These qualifications help your students to specialise in a particular subject and use practical lessons and placements to aid their learning. These will help them to decide if they want to be an expert in that field - they can decide to do that through study or in the work place.

Your students can go straight into the world of work, with training through a university, college or training provider to support their development. They will usually apply directly to the employer offering the apprenticeship. Higher apprenticeships can enable them to go on to study for a foundation or full degree.

T Levels
T Levels are a new course for September 2020, which is equivalent to three A-levels. They offer a mixture of classroom-based learning and 'on-the-job' experience during an industry placement of 313 hours. They provide knowledge and experience needed to go on to further study or employment.
Access and Foundation

Access courses are for students aged 19 and over without the necessary qualifications for entry to higher education. They prepare people for university-level study so they can go on to do a degree course.

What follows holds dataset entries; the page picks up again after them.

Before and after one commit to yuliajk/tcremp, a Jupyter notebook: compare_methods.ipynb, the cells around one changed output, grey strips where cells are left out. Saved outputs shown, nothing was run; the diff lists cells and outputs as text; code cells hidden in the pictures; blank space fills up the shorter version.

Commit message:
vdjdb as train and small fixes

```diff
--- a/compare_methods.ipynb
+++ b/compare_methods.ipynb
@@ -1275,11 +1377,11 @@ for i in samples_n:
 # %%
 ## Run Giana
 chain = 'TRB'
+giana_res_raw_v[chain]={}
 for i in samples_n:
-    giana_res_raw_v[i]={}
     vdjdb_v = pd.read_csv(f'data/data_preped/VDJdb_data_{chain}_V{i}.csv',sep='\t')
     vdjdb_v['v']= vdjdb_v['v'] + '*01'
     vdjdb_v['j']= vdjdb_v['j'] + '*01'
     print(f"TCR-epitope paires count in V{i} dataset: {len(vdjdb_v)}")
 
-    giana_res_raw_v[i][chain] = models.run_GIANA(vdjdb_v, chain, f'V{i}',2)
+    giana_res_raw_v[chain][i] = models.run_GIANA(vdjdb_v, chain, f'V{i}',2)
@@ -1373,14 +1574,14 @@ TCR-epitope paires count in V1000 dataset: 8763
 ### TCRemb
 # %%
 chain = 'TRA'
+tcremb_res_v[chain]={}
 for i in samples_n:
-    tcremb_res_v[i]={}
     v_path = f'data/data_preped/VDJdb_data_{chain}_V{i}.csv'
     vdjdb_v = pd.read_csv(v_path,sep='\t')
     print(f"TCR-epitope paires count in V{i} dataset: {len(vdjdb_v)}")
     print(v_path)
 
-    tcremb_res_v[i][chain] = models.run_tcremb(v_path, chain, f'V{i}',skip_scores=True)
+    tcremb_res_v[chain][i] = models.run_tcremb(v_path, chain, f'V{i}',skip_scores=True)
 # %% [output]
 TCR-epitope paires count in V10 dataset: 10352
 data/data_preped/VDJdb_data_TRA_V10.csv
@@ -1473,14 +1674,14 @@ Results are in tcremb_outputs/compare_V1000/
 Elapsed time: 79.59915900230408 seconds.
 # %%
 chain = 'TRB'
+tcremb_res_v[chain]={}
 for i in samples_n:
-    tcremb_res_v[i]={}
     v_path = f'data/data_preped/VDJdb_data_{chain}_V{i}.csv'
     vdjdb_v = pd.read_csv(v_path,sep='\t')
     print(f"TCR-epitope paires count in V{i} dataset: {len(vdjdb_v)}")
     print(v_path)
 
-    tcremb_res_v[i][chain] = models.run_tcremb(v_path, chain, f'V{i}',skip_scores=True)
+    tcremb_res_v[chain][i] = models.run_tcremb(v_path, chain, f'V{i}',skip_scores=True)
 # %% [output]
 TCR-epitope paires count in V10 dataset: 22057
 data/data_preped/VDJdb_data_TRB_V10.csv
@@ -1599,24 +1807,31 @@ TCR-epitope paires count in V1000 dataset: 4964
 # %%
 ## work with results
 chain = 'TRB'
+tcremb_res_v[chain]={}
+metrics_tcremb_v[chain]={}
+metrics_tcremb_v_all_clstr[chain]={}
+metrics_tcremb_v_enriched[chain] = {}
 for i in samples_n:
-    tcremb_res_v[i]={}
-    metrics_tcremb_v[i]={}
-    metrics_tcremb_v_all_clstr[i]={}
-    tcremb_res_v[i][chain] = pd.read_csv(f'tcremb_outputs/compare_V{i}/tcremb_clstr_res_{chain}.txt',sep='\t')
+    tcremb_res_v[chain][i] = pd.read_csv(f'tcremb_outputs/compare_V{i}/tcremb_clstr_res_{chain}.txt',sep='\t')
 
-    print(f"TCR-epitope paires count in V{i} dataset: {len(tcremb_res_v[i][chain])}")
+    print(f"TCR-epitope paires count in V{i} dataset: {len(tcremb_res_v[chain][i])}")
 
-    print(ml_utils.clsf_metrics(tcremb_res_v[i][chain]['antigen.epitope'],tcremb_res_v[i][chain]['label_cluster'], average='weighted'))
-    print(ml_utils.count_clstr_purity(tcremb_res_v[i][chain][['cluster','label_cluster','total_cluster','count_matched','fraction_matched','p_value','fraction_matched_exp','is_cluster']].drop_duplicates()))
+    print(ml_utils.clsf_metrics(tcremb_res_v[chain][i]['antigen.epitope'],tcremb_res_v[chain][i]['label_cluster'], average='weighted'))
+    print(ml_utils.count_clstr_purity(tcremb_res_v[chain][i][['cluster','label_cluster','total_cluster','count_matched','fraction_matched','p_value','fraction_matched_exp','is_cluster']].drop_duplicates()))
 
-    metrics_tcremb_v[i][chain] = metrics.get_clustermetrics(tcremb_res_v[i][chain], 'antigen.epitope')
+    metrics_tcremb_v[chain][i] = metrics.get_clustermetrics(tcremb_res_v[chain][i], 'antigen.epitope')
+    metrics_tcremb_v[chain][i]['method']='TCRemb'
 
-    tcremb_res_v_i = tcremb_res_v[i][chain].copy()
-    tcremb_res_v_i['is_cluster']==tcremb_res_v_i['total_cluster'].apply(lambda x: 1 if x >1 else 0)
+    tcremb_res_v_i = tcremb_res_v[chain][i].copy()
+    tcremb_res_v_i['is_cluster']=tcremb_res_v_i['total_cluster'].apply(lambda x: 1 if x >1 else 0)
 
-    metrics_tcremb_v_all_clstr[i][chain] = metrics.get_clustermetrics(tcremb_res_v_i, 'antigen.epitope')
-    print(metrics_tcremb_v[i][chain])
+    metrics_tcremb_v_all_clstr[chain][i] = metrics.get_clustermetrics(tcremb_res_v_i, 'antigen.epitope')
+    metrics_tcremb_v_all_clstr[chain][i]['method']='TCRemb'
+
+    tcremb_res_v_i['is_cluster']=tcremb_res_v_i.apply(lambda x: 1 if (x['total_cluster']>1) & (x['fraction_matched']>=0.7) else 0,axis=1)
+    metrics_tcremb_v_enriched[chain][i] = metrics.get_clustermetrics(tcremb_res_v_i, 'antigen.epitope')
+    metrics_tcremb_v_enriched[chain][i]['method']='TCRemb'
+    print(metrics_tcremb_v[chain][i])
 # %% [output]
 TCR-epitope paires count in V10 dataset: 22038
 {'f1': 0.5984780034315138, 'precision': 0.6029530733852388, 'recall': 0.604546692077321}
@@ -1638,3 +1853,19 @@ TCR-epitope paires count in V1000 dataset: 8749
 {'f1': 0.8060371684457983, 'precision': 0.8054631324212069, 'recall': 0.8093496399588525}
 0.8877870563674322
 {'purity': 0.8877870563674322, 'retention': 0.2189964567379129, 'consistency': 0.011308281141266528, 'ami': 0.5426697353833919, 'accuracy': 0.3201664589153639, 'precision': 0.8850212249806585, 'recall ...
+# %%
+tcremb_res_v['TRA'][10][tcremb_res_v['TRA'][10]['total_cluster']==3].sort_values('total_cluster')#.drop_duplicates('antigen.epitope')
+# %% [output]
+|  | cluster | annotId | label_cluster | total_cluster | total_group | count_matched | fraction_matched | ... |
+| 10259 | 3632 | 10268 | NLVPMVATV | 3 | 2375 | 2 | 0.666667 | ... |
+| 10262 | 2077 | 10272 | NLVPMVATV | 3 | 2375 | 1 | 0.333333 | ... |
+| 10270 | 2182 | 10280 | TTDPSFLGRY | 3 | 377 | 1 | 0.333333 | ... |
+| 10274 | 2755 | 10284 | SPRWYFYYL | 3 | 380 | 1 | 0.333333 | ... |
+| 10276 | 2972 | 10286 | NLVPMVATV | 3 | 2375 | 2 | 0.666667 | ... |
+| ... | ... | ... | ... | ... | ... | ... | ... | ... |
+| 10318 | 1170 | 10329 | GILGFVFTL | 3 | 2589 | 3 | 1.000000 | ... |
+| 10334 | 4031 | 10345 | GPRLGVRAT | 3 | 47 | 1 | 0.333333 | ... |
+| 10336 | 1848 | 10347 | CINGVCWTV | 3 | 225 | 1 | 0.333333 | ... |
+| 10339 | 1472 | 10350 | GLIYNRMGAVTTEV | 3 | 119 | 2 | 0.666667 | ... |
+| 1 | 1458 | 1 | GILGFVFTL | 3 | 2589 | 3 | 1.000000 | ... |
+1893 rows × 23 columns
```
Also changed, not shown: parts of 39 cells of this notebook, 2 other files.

Foundation year (if required)
If your students have the enthusiasm for exploring a subject area but not all the skills needed to succeed as a student at degree level, they could consider a course with foundation year. This is an integrated four-year course that starts by introducing students to the foundation elements of study at university.

Higher Education Level 4

Year 1 at university
They will spend this year learning the basis of their subject. They will meet new people and learn from lecturers and teaching staff who are specialists in their field.

HNCs mix academic, hands-on, practical, and vocational learning that give students the skills they need in the workplace. They can then choose to progress further in education with a HND or go into work.

Foundation Degree
A foundation degree is a two-year qualification which is equivalent to two thirds of a full bachelors degree. Foundation degrees are usually career focused. Once students have completed two years of the course they can progress to a final year of study, usually called a ‘top up’.

Degree apprenticeships
Degree apprenticeships combine work with studying part time at a university. Usually students would spend one day a week at university with the other four being spent with an employer. This option is great for those who would like to combine full time work with part time study as part of their degree.

Higher Education Level 5

Year 2 at university
Students can start to specialise and choose their own modules. Their progress will be measured through assessments, practicals, exams or presentations depending on the university and course they choose.

This develops the skills they learned in their HNC. There are still opportunities to work during a HND and put their skills into practice. They can then choose to ‘top up’ with a third year and study for a degree or go straight into work.

Higher Education Level 6

Year 3 at university
In this year most students undertake their dissertation. This is an indepth research project on a topic of interest for them. Nearing the end of the year students will decide if they want to do even more studying or use their knowledge and skills in employment.

How to choose guide